Start of Block

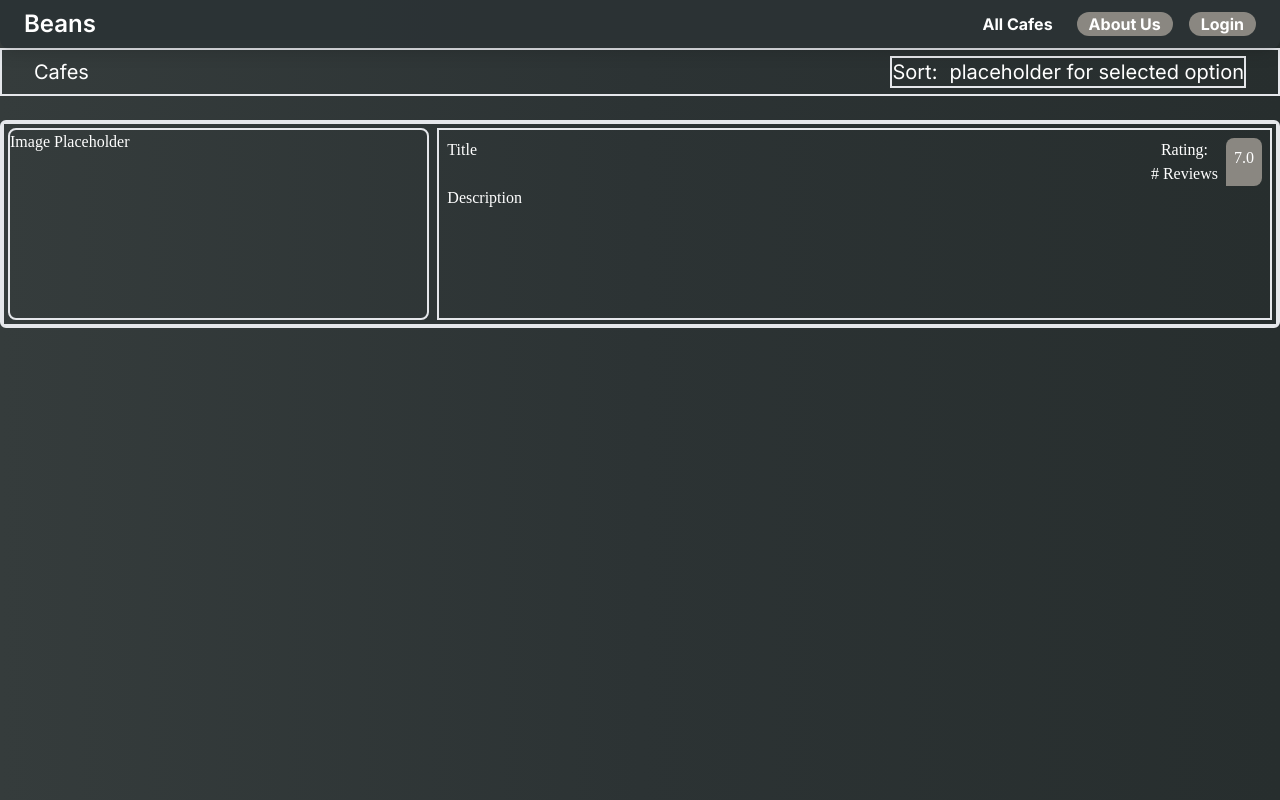
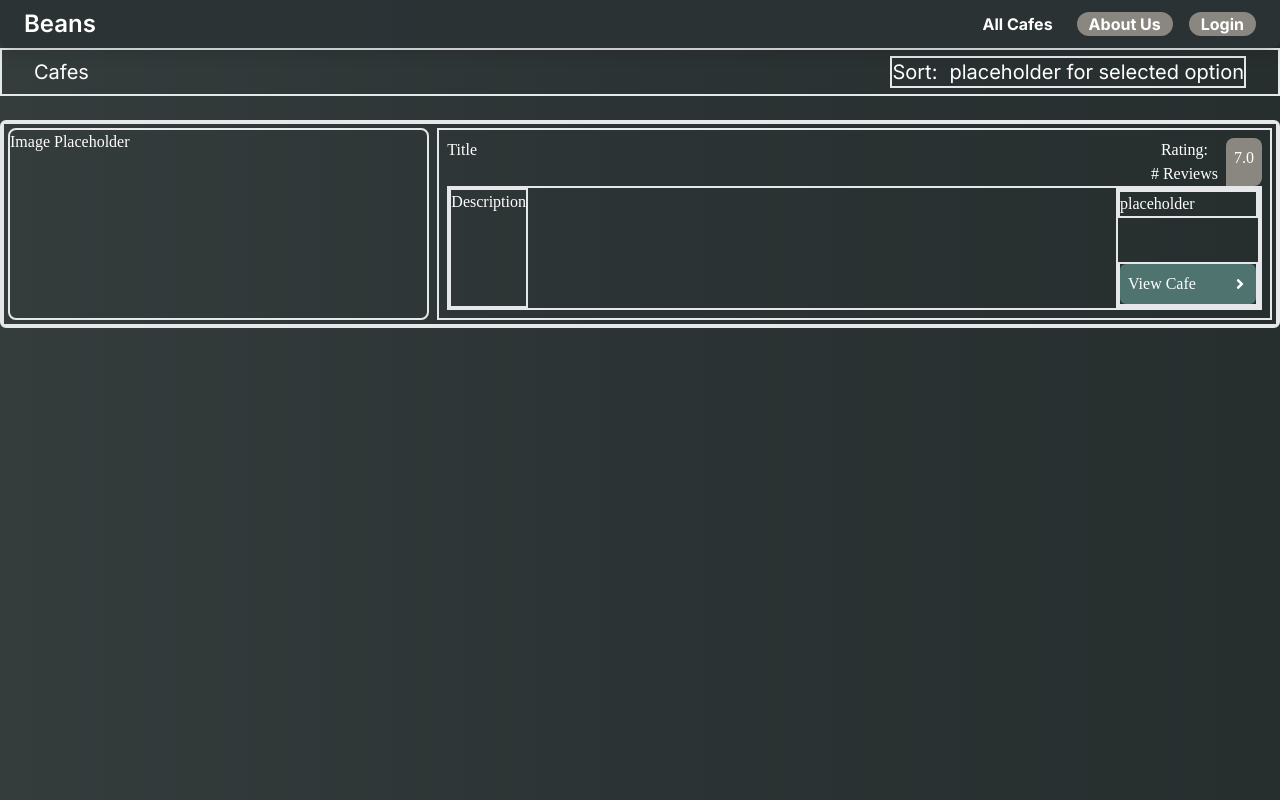
Before and after one commit to stanleyzhengs0/Espresso, a Next.js app: page /browse-all in a window 1280 px wide. Built offline with nearby package versions, Linux system fonts and the light colour scheme.

Commit message:
Browse All Cafe: Format for Cafe Card

```diff
--- a/app/api/all-cafes/route.js
+++ b/app/api/all-cafes/route.js
@@ -10,7 +10,8 @@ export async function GET(){
             {
                 $group:{
                     _id: "$cafeName",
-                    averageRating: {$avg: "$rating"}
+                    averageRating: {$avg: "$rating"},
+
                 }
             }
         ])
--- a/app/components/browse-all/ListAllCafeCard.jsx
+++ b/app/components/browse-all/ListAllCafeCard.jsx
@@ -1,6 +1,7 @@
 import React from 'react';
+import SeeMoreButton from './SeeMoreButton';
 
-const ListAllCafeCard = () => {
+const ListAllCafeCard = (props) => {
   return (
     <div className="box-border border-2 rounded-md min-h-52 font-sans h-52" alt="Card_Container">
       <div className="flex p-1 border-2 gap-2 h-full items-stretch">
@@ -30,8 +31,18 @@ const ListAllCafeCard = () => {
             </div>
 
             {/* Description Section */}
-            <div className=" flex-grow">
-              Description
+            <div className=" flex h-full justify-between border-2">
+              <div className='border-2'>
+                Description
+              </div>
+              <div className='flex flex-col justify-between border-2 w-36'>
+                <div className='border-2'>
+                  placeholder
+                </div>
+                <div className='border-2'>
+                  <SeeMoreButton/>
+                </div>
+              </div>
             </div>
           </div>
         </div>
--- /dev/null
+++ b/app/components/browse-all/SeeMoreButton.jsx
@@ -0,0 +1,13 @@
+import React from 'react'
+import { FaAngleRight } from "react-icons/fa";
+
+const SeeMoreButton = () => {
+  return (
+    <button className='flex justify-between items-center bg-greyBlue p-2 rounded-md w-full'>
+        View Cafe
+      <FaAngleRight/>
+    </button>
+  )
+}
+
+export default SeeMoreButton
```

End of Block

• **Assignment**: Lines that include the word "flex" are to be extracted from the data above.

• **Reply**:
       <div className="flex p-1 border-2 gap-2 h-full items-stretch">
-            <div className=" flex-grow">
+            <div className=" flex h-full justify-between border-2">
+              <div className='flex flex-col justify-between border-2 w-36'>
+    <button className='flex justify-between items-center bg-greyBlue p-2 rounded-md w-full'>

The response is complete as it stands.